|In today’s school environment, everyone and almost every piece of equipment talks to the internet and run on your network. Your HVAC system, security cameras, phones, bus cameras and communication, attendance, payroll, and many of your teaching tools are all connected to the internet. Interconnected devices bring many benefits. However, there is also increased risk as well. Anything you can access from the internet can be a launchpad for the bad guys, or bad actors as they are known in the cybersecurity world, who want to steal from and hurt you, to attempt to gain unauthorized access to your network.
According to a recent post from SentinelOne, education is the most targeted industry with an average of 2,297 cyberattacks against organizations each week in the first half of 2022; a 44% increase compared to the first half of 2021. In July of 2022, the education sector experienced double the number of weekly cyberattacks when compared to other industry averages. It is tempting to think that protection from this kind of threat is solely the Technology Director’s responsibility, but in today’s world, it’s just not true - you are an integral part of keeping the district safe.
A ransomware attack means being unable to access even the most basic information stored in your network and possibly even online resources. That could be crippling to your organization as it directly impacts student safety, the integrity of your school facilities, your ability to pay your staff, and teaching and learning. Often companies pay to quickly restore access to their data.. We've all experienced the issues associated with the network being down for an hour or two. Imagine that going on for 2-4 weeks (or longer!) instead.
With all the demands placed on them, most school district IT staff simply don’t have the tools, resources, and quite frankly the time, to combat all the real threats. You have seen in the news many schools have been attacked over the last several years - including districts in the region. Many of the affected districts are huge with far more resources available than most area districts can reasonably provide.
This new landscape is forcing us to change the way we think about and manage IT and cyber risk. When almost everything in an organization relies on the network, controlling cyber risk needs to evolve from the IT department's sole responsibility to the organization's shared responsibility. While new tools are a significant part of the solution, you will need to train your users about the new threats and how to keep themselves, the students, and the district safe. Human error is one of the biggest contributing factors to security breaches.
That is why top school administrators are so vital to successfully mitigating the risk of Cyber attacks. Good cyber practices start at the top. It is also why both the government and the cyber insurance industry have reacted to this increased threat with new rules and regulations.

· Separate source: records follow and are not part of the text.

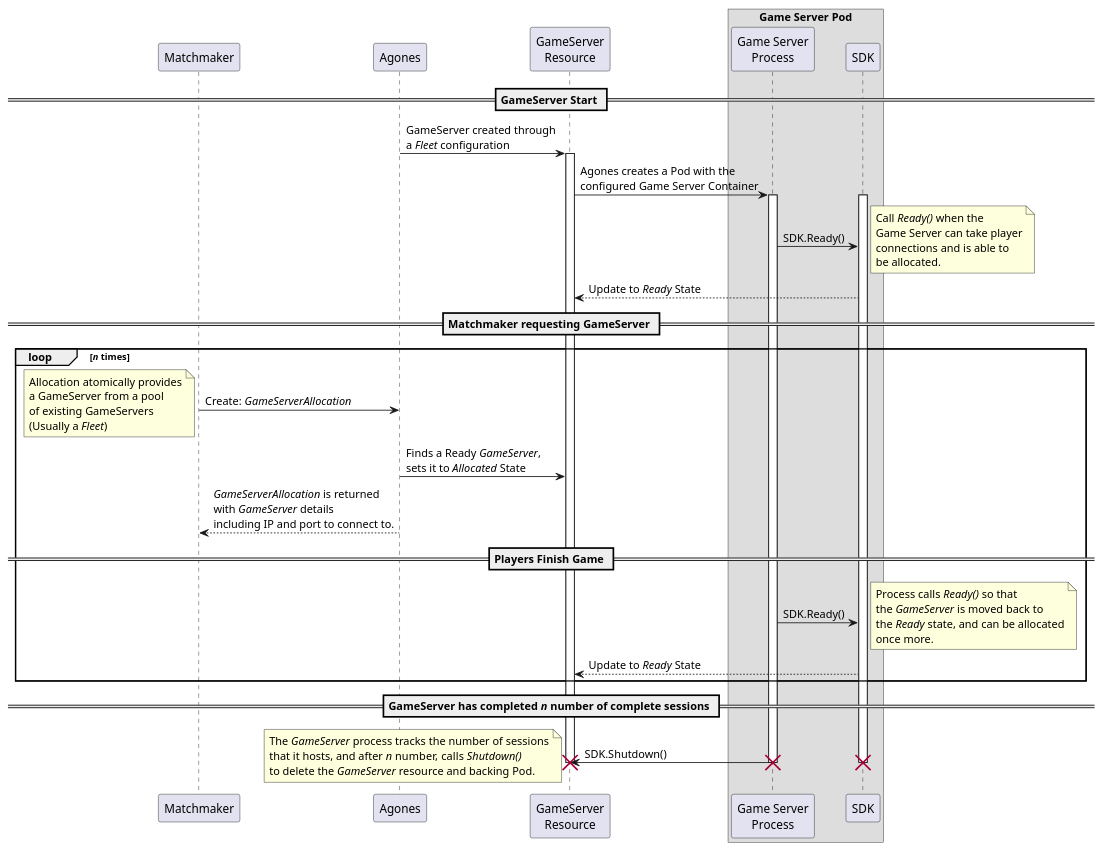
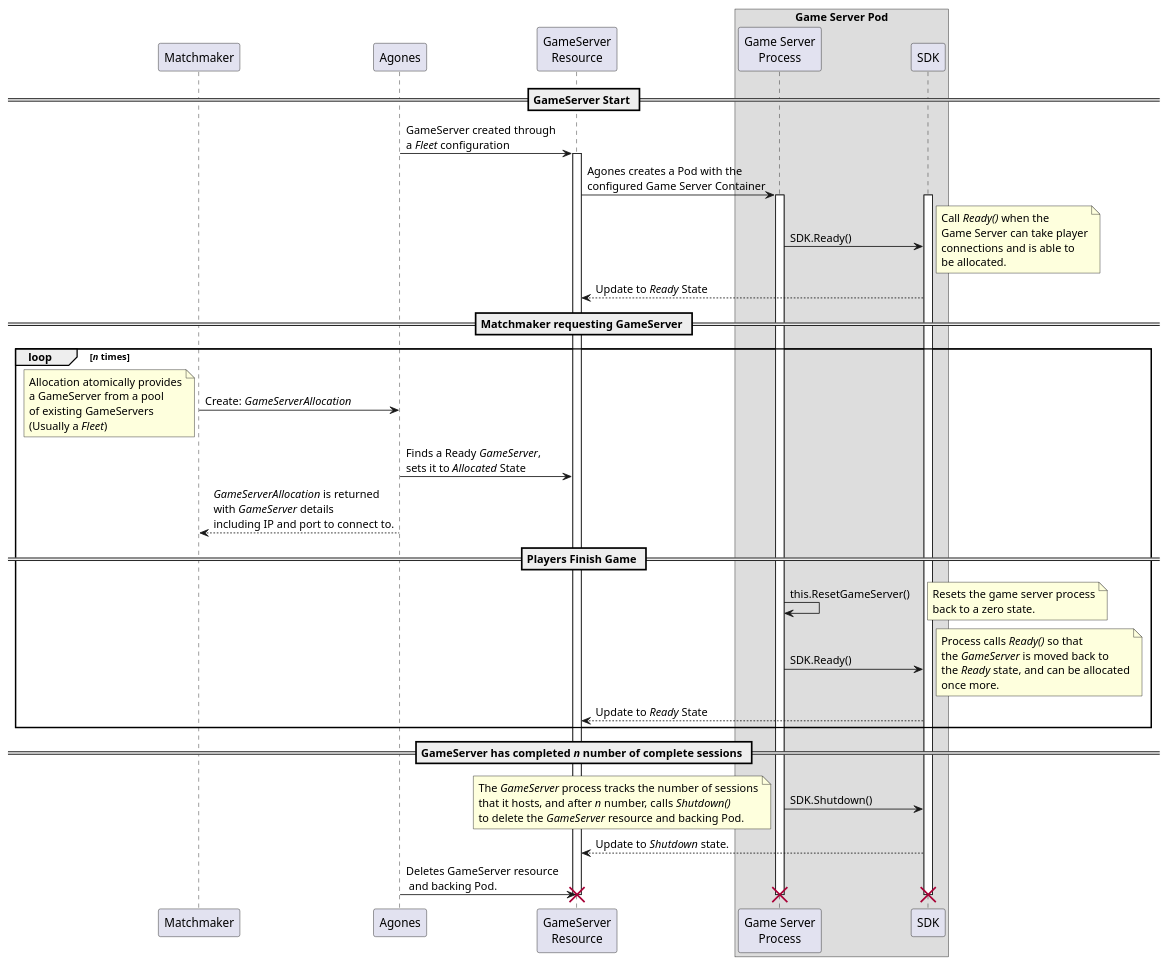
One commit to googleforgames/agones changed the diagram in site/static/diagrams/reusing-gameservers.puml. Above: the diagram before and after it, drawn with PlantUML. The commit also changed 3 other files, not shown here.

```diff
--- a/site/static/diagrams/reusing-gameservers.puml
+++ b/site/static/diagrams/reusing-gameservers.puml
@@ -1,64 +1,72 @@
 @startuml
 participant Matchmaker
 participant Agones
 participant "Game Server\nProcess" as Binary
 participant SDK
 participant "GameServer\nResource" as GameServer
 box "Game Server Pod"
   participant Binary
   participant SDK
 end box
 
 == GameServer Start ==
 
 Agones -> GameServer: GameServer created through\na <i>Fleet</i> configuration
 activate GameServer
 GameServer -> Binary: Agones creates a Pod with the\nconfigured Game Server Container
 activate Binary
 activate SDK
 Binary -> SDK: SDK.Ready()
 note right
   Call <i>Ready()</i> when the
   Game Server can take player
   connections and is able to
   be allocated.
 end note
 GameServer <-- SDK: Update to <i>Ready</i> State
 
 == Matchmaker requesting GameServer ==
 loop <i>n</i> times
 Matchmaker -> Agones: Create: <i>GameServerAllocation</i>
 note left
   Allocation atomically provides
   a GameServer from a pool
   of existing GameServers
   (Usually a <i>Fleet</i>)
 end note
 "Agones" -> GameServer: Finds a Ready <i>GameServer</i>,\nsets it to <i>Allocated</i> State
 Matchmaker <-- Agones : <i>GameServerAllocation</i> is returned\nwith <i>GameServer</i> details\nincluding IP and port to connect to.
 
 == Players Finish Game ==
 
+Binary -> Binary: this.ResetGameServer()
+note right
+Resets the game server process
+back to a zero state.
+end note
+
 Binary -> SDK: SDK.Ready()
 note right
   Process calls <i>Ready()</i> so that
   the <i>GameServer</i> is moved back to
   the <i>Ready</i> state, and can be allocated
   once more.
 end note
 GameServer <-- SDK: Update to <i>Ready</i> State
 
 end loop
 
 == GameServer has completed <i>n</i> number of complete sessions ==
 
-Binary -> GameServer: SDK.Shutdown()
+Binary -> SDK: SDK.Shutdown()
 note left
 The <i>GameServer</i> process tracks the number of sessions
 that it hosts, and after <i>n</i> number, calls <i>Shutdown()</i>
 to delete the <i>GameServer</i> resource and backing Pod.
 end note
+SDK --> GameServer: Update to <i>Shutdown</i> state.
+Agones -> GameServer: Deletes GameServer resource\n and backing Pod.
 destroy Binary
 destroy SDK
 destroy GameServer
 @enduml
```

As you are aware, New York States Ed Law 2-d regulations come with much more stringent data privacy requirements that also require schools to adopt a data security policy that aligns with the NIST Cybersecurity Framework. We are already seeing districts undergoing NYS technology audits being scrutinized on components of NIST CSF compliance. Unfortunately, these regulations are not simple to understand or implement. But it can be done.
In the coming weeks, we will be talking more about the many threats facing school districts today and how learning more about the NIST Cybersecurity Framework can help you both reduce your cyber risk and help you align with the new rules and regulations. Each week we will give you more information about what your district is facing in today’s Cyber Security landscape, and how you, your Director of IT, and your faculty and staff can work together to fight this threat.
This week’s suggestion:
Make sure Cybersecurity education is part of your annual staff development process. (Human error -clicking on an email attachment, or an infected link in an email, etc - is one of the biggest cyber security risks)
If you would like to learn more before next week, please ask for a copy of our free report “The Changing Face of Cyber Risk Today”. We are also happy to speak with you directly, just contact Lisa MacDougall (email@example.com) or 845.897.9480.